Dataset records:
**********
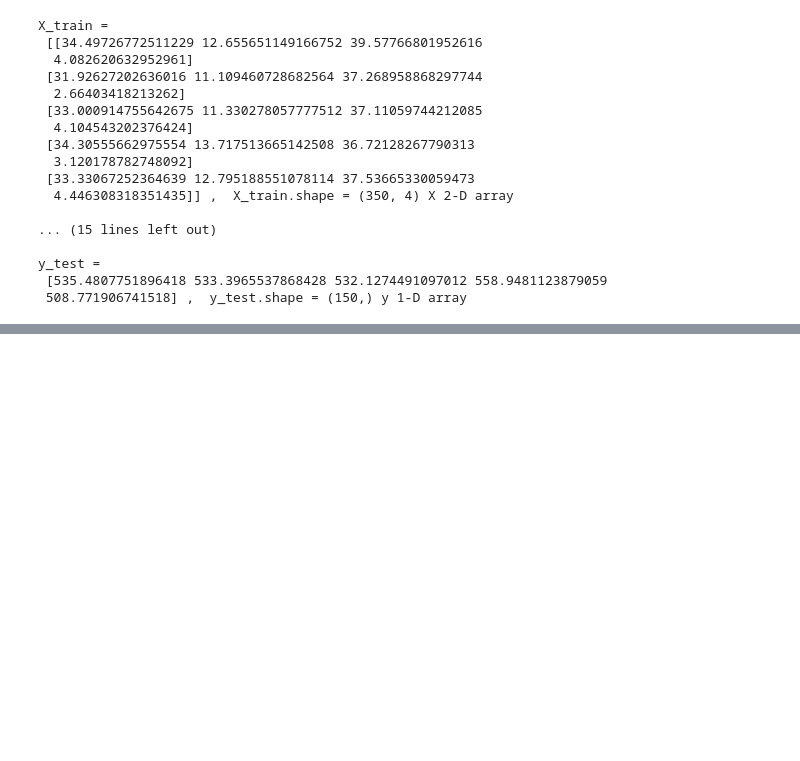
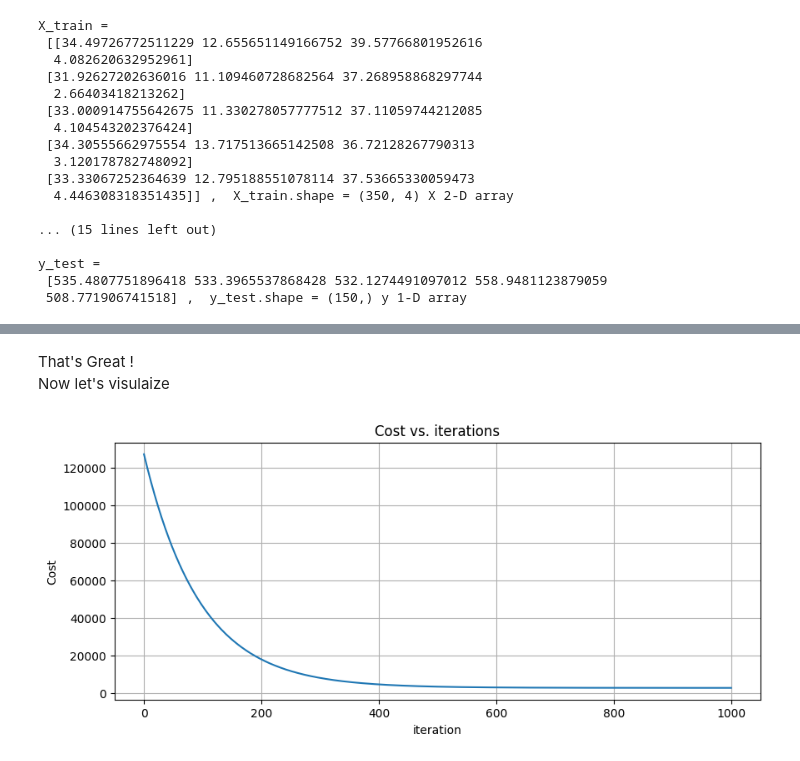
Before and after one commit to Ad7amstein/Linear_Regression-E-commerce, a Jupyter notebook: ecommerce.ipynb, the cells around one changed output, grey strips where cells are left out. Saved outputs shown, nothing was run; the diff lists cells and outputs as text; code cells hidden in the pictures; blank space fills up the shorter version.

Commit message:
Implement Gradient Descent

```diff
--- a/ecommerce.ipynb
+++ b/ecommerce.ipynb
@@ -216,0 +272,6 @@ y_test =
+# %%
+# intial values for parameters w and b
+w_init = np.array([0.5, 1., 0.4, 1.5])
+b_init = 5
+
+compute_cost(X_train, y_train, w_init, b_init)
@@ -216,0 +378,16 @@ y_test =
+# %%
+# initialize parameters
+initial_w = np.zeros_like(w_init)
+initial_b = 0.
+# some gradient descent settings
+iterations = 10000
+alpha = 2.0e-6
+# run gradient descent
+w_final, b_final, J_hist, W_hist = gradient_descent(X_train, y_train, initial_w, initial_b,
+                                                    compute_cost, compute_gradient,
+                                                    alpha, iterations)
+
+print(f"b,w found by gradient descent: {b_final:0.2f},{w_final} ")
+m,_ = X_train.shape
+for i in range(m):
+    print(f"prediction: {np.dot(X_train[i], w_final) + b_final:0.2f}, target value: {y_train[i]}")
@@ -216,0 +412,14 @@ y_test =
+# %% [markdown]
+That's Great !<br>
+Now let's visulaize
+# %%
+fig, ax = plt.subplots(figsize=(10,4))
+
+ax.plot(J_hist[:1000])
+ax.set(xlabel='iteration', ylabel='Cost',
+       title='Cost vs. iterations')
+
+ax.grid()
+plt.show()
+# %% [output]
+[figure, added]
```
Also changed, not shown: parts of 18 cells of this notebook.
**********
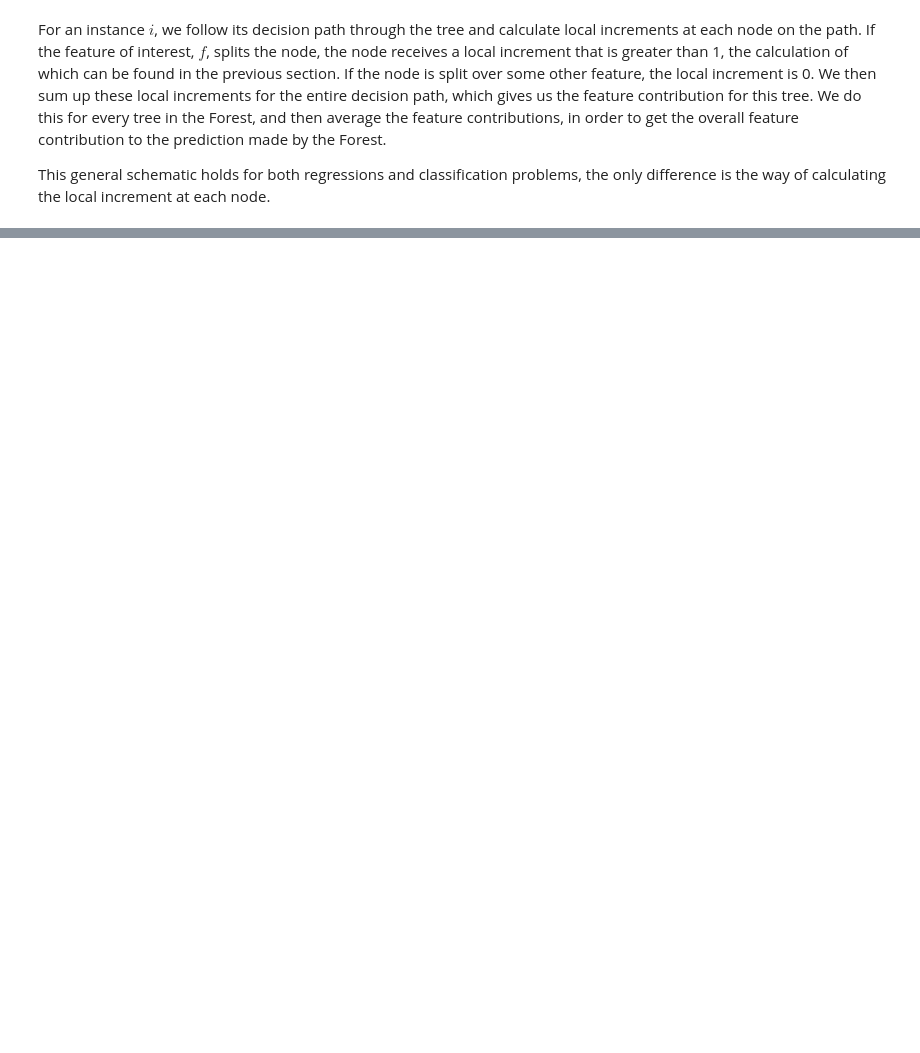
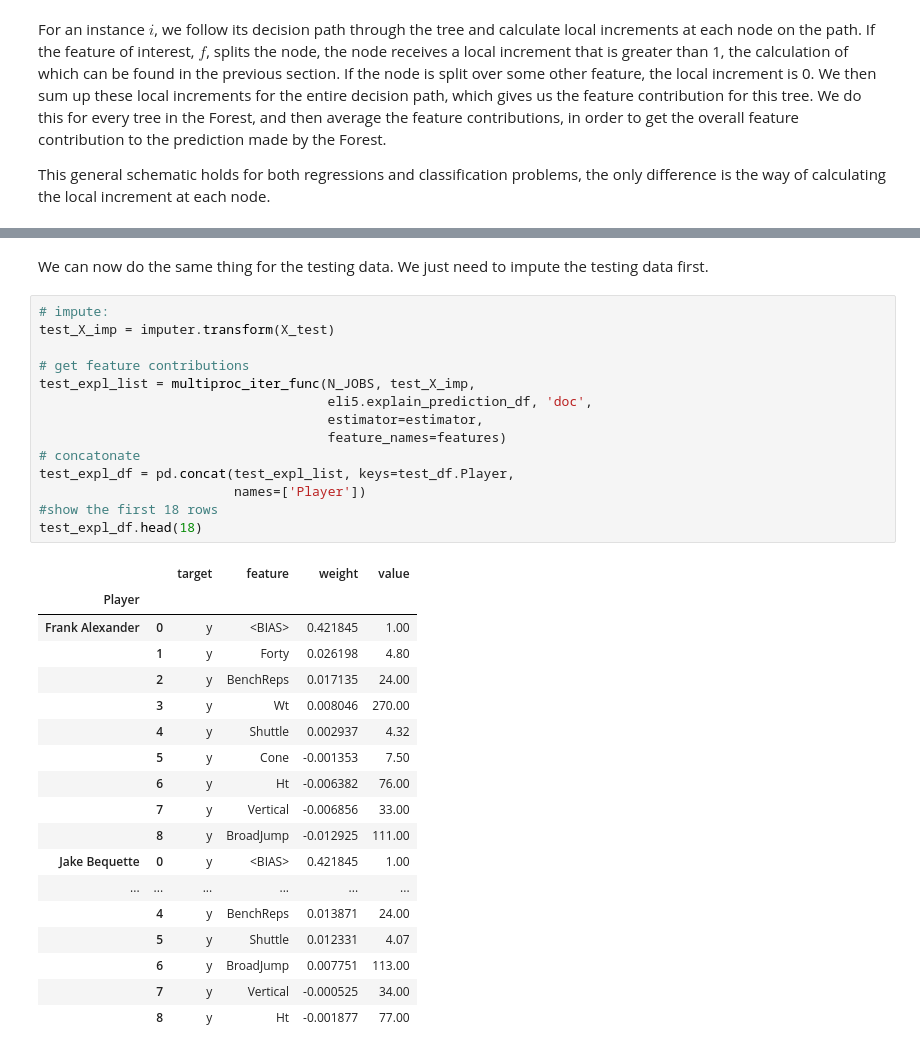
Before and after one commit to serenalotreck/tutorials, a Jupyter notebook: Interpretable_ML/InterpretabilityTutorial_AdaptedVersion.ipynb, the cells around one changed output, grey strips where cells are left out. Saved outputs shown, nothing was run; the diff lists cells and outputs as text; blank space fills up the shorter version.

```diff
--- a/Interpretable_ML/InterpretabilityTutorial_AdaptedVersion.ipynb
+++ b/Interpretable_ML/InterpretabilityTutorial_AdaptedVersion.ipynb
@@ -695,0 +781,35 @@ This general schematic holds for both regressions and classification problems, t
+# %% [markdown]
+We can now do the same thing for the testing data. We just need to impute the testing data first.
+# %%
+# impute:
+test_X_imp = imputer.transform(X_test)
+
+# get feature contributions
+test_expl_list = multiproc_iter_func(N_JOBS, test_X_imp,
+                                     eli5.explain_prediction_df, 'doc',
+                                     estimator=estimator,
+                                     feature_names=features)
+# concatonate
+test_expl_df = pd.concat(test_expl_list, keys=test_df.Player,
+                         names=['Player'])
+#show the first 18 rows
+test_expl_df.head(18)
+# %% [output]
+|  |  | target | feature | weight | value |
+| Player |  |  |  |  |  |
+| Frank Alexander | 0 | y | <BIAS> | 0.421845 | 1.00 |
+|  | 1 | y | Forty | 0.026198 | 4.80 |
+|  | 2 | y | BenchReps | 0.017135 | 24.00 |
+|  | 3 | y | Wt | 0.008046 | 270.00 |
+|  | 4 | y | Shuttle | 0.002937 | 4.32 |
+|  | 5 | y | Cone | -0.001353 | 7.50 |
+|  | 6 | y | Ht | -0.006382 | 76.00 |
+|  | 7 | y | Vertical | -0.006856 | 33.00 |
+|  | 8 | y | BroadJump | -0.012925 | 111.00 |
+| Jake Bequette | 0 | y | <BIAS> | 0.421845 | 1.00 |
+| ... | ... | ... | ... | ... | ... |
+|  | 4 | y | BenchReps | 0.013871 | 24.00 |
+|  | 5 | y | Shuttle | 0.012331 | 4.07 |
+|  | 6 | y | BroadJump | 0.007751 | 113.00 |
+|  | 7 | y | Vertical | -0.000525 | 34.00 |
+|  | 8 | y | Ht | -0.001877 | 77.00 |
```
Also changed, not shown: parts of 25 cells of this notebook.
**********
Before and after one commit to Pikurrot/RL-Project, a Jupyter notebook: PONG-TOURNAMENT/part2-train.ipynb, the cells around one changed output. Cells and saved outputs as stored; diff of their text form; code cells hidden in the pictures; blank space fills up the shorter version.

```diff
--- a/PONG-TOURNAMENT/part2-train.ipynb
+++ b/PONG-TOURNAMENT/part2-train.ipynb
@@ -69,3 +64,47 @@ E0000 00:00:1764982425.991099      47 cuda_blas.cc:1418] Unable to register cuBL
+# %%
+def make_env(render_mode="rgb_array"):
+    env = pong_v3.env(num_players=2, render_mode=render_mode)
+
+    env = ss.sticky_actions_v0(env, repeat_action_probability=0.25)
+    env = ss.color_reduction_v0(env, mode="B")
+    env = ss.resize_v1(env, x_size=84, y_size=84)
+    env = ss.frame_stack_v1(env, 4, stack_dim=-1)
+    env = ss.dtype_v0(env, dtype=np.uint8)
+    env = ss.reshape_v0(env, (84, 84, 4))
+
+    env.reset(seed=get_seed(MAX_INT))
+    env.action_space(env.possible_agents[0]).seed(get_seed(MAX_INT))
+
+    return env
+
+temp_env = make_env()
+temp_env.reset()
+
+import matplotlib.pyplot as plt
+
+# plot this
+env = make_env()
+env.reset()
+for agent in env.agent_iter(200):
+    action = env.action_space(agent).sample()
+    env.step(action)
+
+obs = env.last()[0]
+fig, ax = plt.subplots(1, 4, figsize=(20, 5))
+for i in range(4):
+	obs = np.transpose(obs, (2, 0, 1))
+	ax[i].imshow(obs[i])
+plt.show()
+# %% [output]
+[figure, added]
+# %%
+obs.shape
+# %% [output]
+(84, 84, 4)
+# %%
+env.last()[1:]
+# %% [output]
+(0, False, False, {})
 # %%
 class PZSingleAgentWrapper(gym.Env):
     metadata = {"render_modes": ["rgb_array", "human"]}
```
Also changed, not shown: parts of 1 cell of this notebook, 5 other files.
**********
= How to complete this task =
If a line of the data holds the string "BenchReps", list it.

= Worked solution =
+|  | 2 | y | BenchReps | 0.017135 | 24.00 |
+|  | 4 | y | BenchReps | 0.013871 | 24.00 |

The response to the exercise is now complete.